First the issue of West Virginia’s judicial elections process went all the way to the U.S. Supreme Court. Now a former justice of the nation’s highest court is going all the way to West Virginia to take on the issue.
Retired Justice Sandra Day O’Connor went to the mining state to urge a change in the way the judges on the state’s appellate court are selected. O’Connor, a vocal opponent of partisan judicial elections, urged state officials to follow the lead of her home state of Arizona in reforming the judicial process.
“It’s just been an excellent system,” she said of Arizona, where a commission now recommends judges to the governor for appointment. “I think we have as good a bench in the state today, as anywhere in the nation.”
O’Connor spoke at the second of three public hearings on potential changes to West Virginia’s judicial selection process, according to WVPB. That process was the subject of national attention when the U.S. Supreme Court took up the case this year in Caperton v. A. T. Massey Coal Co., which involved a West Virginia appellate judge who cast the deciding vote overturning a $50 million verdict against a company.
The judge’s ruling came after the company’s CEO gave $3 million in direct and indirect contributions to the judge’s election campaign.
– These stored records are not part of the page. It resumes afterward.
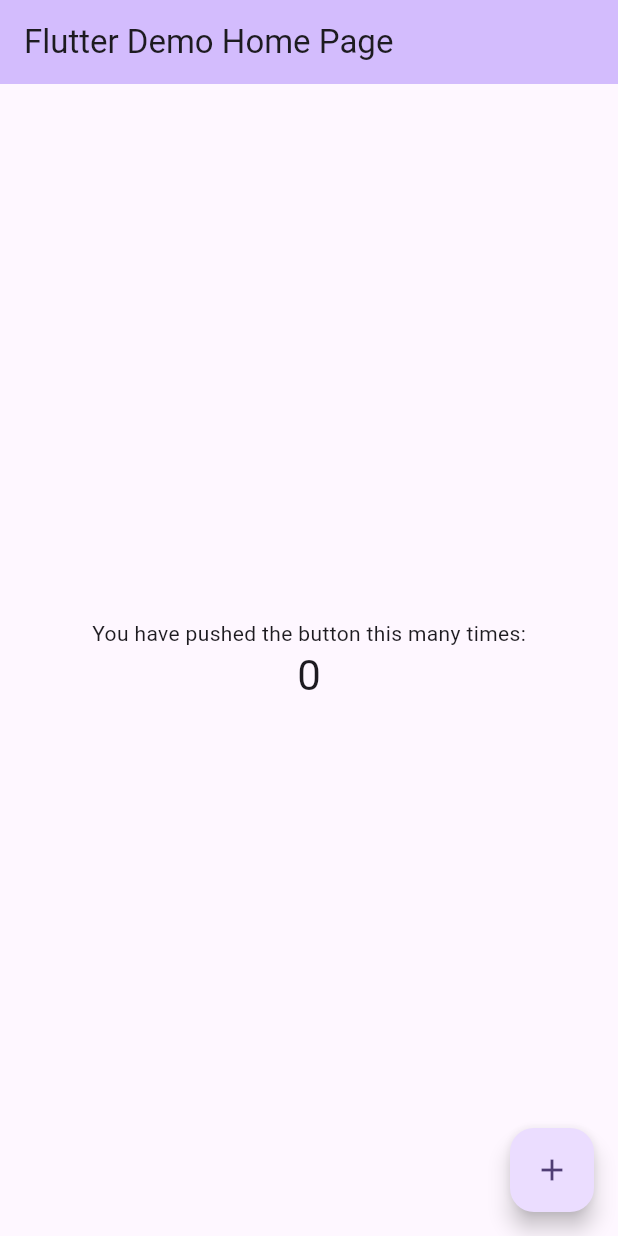
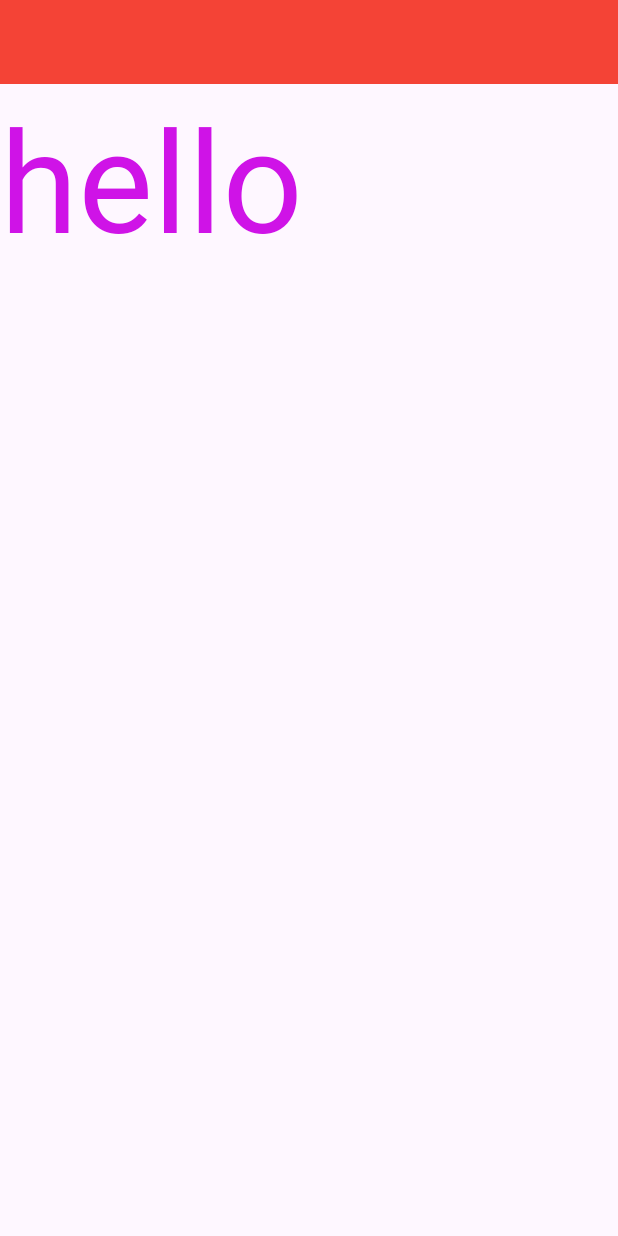
Before and after one commit to Projectmgc/erationshop, a Flutter app: the screen it shows after launch, on a phone screen of 412 x 824 dp. Run offline on Flutter 3.47's test engine with Material 3 defaults, Android fonts, the phone set to English and light mode, and no system bars.

Commit message:
updated the loginscreen

```diff
--- a/lib/main.dart
+++ b/lib/main.dart
@@ -1,125 +1,6 @@
+import 'package:erationshop/user/screens/login_screen.dart';
 import 'package:flutter/material.dart';
 
 void main() {
-  runApp(const MyApp());
+  runApp(MaterialApp(home: Login_Screen()),);
 }
-
-class MyApp extends StatelessWidget {
-  const MyApp({super.key});
-
-  // This widget is the root of your application.
-  @override
-  Widget build(BuildContext context) {
-    return MaterialApp(
-      title: 'Flutter Demo',
-      theme: ThemeData(
-        // This is the theme of your application.
-        //
-        // TRY THIS: Try running your application with "flutter run". You'll see
-        // the application has a purple toolbar. Then, without quitting the app,
-        // try changing the seedColor in the colorScheme below to Colors.green
-        // and then invoke "hot reload" (save your changes or press the "hot
-        // reload" button in a Flutter-supported IDE, or press "r" if you used
-        // the command line to start the app).
-        //
-        // Notice that the counter didn't reset back to zero; the application
-        // state is not lost during the reload. To reset the state, use hot
-        // restart instead.
-        //
-        // This works for code too, not just values: Most code changes can be
-        // tested with just a hot reload.
-        colorScheme: ColorScheme.fromSeed(seedColor: Colors.deepPurple),
-        useMaterial3: true,
-      ),
-      home: const MyHomePage(title: 'Flutter Demo Home Page'),
-    );
-  }
-}
-
-class MyHomePage extends StatefulWidget {
-  const MyHomePage({super.key, required this.title});
-
-  // This widget is the home page of your application. It is stateful, meaning
-  // that it has a State object (defined below) that contains fields that affect
-  // how it looks.
-
-  // This class is the configuration for the state. It holds the values (in this
-  // case the title) provided by the parent (in this case the App widget) and
-  // used by the build method of the State. Fields in a Widget subclass are
-  // always marked "final".
-
-  final String title;
-
-  @override
-  State<MyHomePage> createState() => _MyHomePageState();
-}
-
-class _MyHomePageState extends State<MyHomePage> {
-  int _counter = 0;
-
-  void _incrementCounter() {
-    setState(() {
-      // This call to setState tells the Flutter framework that something has
-      // changed in this State, which causes it to rerun the build method below
-      // so that the display can reflect the updated values. If we changed
-      // _counter without calling setState(), then the build method would not be
-      // called again, and so nothing would appear to happen.
-      _counter++;
-    });
-  }
-
-  @override
-  Widget build(BuildContext context) {
-    // This method is rerun every time setState is called, for instance as done
-    // by the _incrementCounter method above.
-    //
-    // The Flutter framework has been optimized to make rerunning build methods
-    // fast, so that you can just rebuild anything that needs updating rather
-    // than having to individually change instances of widgets.
-    return Scaffold(
-      appBar: AppBar(
-        // TRY THIS: Try changing the color here to a specific color (to
-        // Colors.amber, perhaps?) and trigger a hot reload to see the AppBar
-        // change color while the other colors stay the same.
-        backgroundColor: Theme.of(context).colorScheme.inversePrimary,
-        // Here we take the value from the MyHomePage object that was created by
-        // the App.build method, and use it to set our appbar title.
-        title: Text(widget.title),
-      ),
-      body: Center(
-        // Center is a layout widget. It takes a single child and positions it
-        // in the middle of the parent.
-        child: Column(
-          // Column is also a layout widget. It takes a list of children and
-          // arranges them vertically. By default, it sizes itself to fit its
-          // children horizontally, and tries to be as tall as its parent.
-          //
-          // Column has various properties to control how it sizes itself and
-          // how it positions its children. Here we use mainAxisAlignment to
-          // center the children vertically; the main axis here is the vertical
-          // axis because Columns are vertical (the cross axis would be
-          // horizontal).
-          //
-          // TRY THIS: Invoke "debug painting" (choose the "Toggle Debug Paint"
-          // action in the IDE, or press "p" in the console), to see the
-          // wireframe for each widget.
-          mainAxisAlignment: MainAxisAlignment.center,
-          children: <Widget>[
-            const Text(
-              'You have pushed the button this many times:',
-            ),
-            Text(
-              '$_counter',
-              style: Theme.of(context).textTheme.headlineMedium,
-            ),
-          ],
-        ),
-      ),
-      floatingActionButton: FloatingActionButton(
-        onPressed: _incrementCounter,
-        tooltip: 'Increment',
-        child: const Icon(Icons.add),
-      ), // This trailing comma makes auto-formatting nicer for build methods.
-    );
-  }
-}
--- /dev/null
+++ b/lib/user/screens/login_screen.dart
@@ -0,0 +1,10 @@
+import 'package:flutter/material.dart';
+
+class Login_Screen extends StatelessWidget {
+  const Login_Screen({super.key});
+
+  @override
+  Widget build(BuildContext context) {
+    return Scaffold(appBar: AppBar(backgroundColor: Colors.red,),body: Text("hello",style:TextStyle(color: const Color.fromARGB(255, 207, 19, 231),fontSize: 94),),) ;
+  }
+}
```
That amount was more than half the total spent in the campaign.
In a 5-4 decision, the Supreme Court held that the judge’s failure to recuse himself violated the Due Process Clause.